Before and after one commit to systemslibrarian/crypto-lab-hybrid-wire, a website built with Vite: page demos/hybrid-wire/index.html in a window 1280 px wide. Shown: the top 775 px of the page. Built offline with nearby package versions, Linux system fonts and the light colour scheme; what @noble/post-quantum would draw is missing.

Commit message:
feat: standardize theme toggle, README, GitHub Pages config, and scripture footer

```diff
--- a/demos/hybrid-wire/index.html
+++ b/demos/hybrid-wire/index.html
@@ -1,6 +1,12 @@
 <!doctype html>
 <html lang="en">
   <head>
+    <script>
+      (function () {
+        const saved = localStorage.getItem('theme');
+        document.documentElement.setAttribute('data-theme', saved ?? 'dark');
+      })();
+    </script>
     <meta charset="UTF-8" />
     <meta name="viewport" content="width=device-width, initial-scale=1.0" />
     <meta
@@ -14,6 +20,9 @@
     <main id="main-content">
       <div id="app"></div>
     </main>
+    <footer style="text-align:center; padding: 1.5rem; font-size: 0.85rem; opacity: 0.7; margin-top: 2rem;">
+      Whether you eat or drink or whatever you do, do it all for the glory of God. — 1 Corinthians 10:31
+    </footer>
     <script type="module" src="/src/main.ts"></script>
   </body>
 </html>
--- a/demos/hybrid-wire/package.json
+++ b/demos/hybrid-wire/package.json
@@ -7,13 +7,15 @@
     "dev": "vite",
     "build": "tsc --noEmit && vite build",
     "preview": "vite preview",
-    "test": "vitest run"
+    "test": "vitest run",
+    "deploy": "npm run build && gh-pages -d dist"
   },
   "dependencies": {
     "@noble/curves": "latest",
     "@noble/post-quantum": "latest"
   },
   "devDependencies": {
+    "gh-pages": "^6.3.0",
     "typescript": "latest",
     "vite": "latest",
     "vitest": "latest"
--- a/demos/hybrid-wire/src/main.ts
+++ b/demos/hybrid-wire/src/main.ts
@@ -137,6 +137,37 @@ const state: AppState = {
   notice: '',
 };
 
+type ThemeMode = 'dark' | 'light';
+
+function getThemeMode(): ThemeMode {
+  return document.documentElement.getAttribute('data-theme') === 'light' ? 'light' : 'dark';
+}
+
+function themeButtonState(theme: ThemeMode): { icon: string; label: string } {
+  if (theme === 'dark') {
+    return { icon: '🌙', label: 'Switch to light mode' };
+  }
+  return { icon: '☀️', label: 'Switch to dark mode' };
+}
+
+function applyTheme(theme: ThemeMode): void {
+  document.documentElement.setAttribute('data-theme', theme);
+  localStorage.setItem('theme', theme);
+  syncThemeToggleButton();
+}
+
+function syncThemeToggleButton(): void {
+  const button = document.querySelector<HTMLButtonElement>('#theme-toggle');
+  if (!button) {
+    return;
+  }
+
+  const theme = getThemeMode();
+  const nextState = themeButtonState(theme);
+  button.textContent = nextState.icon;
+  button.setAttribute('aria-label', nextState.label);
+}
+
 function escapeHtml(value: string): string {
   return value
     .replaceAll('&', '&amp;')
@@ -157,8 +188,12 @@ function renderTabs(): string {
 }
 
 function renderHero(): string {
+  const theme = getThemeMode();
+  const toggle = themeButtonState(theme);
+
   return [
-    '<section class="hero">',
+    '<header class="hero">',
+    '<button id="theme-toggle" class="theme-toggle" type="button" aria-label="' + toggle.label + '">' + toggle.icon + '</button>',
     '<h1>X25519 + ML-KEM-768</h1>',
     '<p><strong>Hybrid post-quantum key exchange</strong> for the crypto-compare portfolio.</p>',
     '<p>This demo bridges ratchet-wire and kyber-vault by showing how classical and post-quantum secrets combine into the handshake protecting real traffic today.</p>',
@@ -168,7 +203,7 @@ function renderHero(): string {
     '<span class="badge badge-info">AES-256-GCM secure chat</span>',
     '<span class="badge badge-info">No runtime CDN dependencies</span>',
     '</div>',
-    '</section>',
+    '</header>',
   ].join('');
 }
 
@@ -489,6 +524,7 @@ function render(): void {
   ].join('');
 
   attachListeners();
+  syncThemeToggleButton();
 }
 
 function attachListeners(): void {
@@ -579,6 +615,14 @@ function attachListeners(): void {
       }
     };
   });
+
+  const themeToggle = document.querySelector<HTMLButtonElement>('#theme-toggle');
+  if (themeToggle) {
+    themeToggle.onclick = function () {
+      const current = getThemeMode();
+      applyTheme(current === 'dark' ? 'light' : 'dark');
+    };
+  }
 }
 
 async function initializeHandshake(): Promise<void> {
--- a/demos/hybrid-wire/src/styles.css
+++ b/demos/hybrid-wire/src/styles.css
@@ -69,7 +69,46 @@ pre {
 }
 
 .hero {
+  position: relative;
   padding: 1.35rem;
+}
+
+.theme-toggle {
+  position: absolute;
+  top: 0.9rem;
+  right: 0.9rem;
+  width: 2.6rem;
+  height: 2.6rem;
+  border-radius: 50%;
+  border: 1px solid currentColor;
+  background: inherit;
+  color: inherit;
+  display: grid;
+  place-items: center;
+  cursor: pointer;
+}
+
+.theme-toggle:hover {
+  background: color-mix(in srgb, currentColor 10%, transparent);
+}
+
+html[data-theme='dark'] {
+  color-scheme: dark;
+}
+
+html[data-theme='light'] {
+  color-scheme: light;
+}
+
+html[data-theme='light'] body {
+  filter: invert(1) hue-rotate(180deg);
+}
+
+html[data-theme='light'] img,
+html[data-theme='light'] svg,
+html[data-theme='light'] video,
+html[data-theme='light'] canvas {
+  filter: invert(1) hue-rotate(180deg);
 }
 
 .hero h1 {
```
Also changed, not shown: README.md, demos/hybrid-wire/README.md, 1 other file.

::::::

Task item:
Go through the listing, find each line with the word "const", and copy it.

Task solution:
+        const saved = localStorage.getItem('theme');
@@ -137,6 +137,37 @@ const state: AppState = {
+  const button = document.querySelector<HTMLButtonElement>('#theme-toggle');
+  const theme = getThemeMode();
+  const nextState = themeButtonState(theme);
+  const theme = getThemeMode();
+  const toggle = themeButtonState(theme);
+  const themeToggle = document.querySelector<HTMLButtonElement>('#theme-toggle');
+      const current = getThemeMode();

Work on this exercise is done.